Are you a rule-breaker or rule-follower? Where do you fit on a scale from 1 (totally breaker) – 10 (total follower)? What you think of somebody who is the opposite of you?
If you were the Supreme Commander, what law (that doesn’t currently exist) would you create? What curret law would you immediately do away with.
We all have a dysfunctional relationship with rules. We love the ones that we agree with (and find rather easy to follow) while detest the ones we disagree with (and don’t want to follow). And when we find ourselves breaking these rules (legal, relational, spiritual, HOA etc) we tend to give ourselves a pass, convincing ourselves and others that 1) we had a valid reason for breaking the rule, 2) that this breakage doesn’t make me a bad person, yet 3) if you break rules, you reason isn’t valid and 4) your breakage in fact makes you a “bad person”.
C.S. Lewis in Mere Christianity actually uses this natural, univeral, ingrained sense of “right and wrong” as proof that there must be a higher power that has created and rules the universe with moral laws just as surely as he has created and rules with physical laws (gravity etc). With extremely few and typically superficial variations the world has generally agreed on what is right and what is wrong. Lewis would go on to say that no civilization has EVER celebrated a person that breaks promises and even become a traiter. That’s because the perfect and pure God (that we now know is Jesus) has created us in his image to live perfectly and purely. And every last one of knows with great clarity that there are universal rules, and that we all break them repeatedly. We also all demand justice. Real Justice. But we don’t see our justice-scales as being “that” tipped while adamantly insisting that the overtly tipped scales of “those” people (insert what you see as a really ugly sin here, like sexual and physical abuse). We are partially right. “Their” scales MUST be leveled. But, so do ours. Just as much! You better read that again. JUST AS MUCH. What if the scale-maker truly is “perfect and pure” and we are not compared to one another but to Him? Would we still want pure justice? Maybe not, but we certainly NEED it, or else there would be no hope and all would be lost. Then we will either have to pay justice penalty ourselves, or be humbled as Another pays that payment on our behalf. That’s why Jesus’ perfect and pure life ending with his Ultimate death on the Cross is so so much bigger than we can possibly realize. Jesus had to level the scales for every believer. And with his leveling our standing before God, we have been freed not just from the just penalty, but from the burden of the Law that we somehow try to use to achieve wholeness.

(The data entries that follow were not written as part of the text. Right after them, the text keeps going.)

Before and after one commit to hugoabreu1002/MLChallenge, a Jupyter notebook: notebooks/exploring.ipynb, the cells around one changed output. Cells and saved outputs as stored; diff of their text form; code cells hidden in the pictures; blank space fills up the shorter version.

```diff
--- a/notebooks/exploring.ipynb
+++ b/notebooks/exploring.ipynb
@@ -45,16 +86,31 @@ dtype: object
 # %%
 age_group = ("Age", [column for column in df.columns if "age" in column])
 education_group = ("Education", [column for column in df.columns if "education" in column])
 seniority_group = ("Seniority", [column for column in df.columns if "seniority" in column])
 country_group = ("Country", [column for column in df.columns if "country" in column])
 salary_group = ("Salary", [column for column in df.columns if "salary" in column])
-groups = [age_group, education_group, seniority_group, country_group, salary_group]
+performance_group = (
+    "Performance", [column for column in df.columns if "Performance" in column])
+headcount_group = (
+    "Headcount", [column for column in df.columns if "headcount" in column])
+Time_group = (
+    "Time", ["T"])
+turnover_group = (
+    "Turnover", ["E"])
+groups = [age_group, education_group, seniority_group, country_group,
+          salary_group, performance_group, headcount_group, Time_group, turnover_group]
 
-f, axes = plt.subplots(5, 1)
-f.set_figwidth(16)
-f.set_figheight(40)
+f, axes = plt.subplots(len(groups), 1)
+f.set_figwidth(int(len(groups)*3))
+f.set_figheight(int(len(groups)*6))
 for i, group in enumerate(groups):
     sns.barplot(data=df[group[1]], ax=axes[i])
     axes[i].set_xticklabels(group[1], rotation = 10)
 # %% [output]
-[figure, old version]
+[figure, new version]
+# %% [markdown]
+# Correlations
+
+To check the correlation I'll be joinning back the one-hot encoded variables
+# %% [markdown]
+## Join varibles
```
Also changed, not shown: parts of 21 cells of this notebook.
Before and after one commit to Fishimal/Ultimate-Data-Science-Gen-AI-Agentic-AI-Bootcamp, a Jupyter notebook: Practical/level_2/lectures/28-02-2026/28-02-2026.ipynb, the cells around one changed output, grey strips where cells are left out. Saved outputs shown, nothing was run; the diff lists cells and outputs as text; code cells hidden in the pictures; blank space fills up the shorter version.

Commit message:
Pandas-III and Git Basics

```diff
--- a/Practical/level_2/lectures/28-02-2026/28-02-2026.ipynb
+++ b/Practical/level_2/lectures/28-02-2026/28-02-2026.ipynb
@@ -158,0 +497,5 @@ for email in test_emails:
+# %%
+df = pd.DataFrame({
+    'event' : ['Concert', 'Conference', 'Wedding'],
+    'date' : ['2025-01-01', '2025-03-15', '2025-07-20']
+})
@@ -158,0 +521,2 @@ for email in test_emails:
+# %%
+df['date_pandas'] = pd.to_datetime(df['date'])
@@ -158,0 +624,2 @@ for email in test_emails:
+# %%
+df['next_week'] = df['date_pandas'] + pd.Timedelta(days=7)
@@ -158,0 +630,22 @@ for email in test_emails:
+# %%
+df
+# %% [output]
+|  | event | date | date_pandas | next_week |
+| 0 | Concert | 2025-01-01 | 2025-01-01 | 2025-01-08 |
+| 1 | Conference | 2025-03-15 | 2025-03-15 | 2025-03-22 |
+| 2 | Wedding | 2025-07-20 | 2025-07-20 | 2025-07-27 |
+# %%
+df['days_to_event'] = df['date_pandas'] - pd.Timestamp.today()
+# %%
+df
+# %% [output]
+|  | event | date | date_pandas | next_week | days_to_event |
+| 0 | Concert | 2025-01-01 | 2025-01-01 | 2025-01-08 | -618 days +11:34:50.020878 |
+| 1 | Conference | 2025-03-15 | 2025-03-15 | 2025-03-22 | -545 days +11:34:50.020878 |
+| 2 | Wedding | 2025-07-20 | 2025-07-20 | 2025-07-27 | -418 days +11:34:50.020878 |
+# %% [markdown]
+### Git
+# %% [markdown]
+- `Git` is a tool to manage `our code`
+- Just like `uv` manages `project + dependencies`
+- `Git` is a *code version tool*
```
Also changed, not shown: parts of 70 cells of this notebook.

This is where Paul was going in Galatians 3:23-25 ”Now before faith came, we were held captive under the law, imprisoned until the coming faith would be revealed. 24 So then, the law was our guardian until Christ came, in order that we might be justified by faith. 25 But now that faith has come, we are no longer under a guardian…” This Law reveals the character of God (because they describe what perfection and love look like), reveal how far from perfection and purity that we are, how much Jesus paid to make us perfect and pure, and what it looks like to live out of our new re-created and imputed identity.
Read THIS if you’d like to see what has become known as the “Three Uses of the Law”. I think it’s very helpful, freeing and encouraging to know what God’s Law is actually designed for so that maybe, just for a minute, I’ll stop misusing it to do something that it wasn’t designed for and cannot do (i.e. create my own personal righteousness).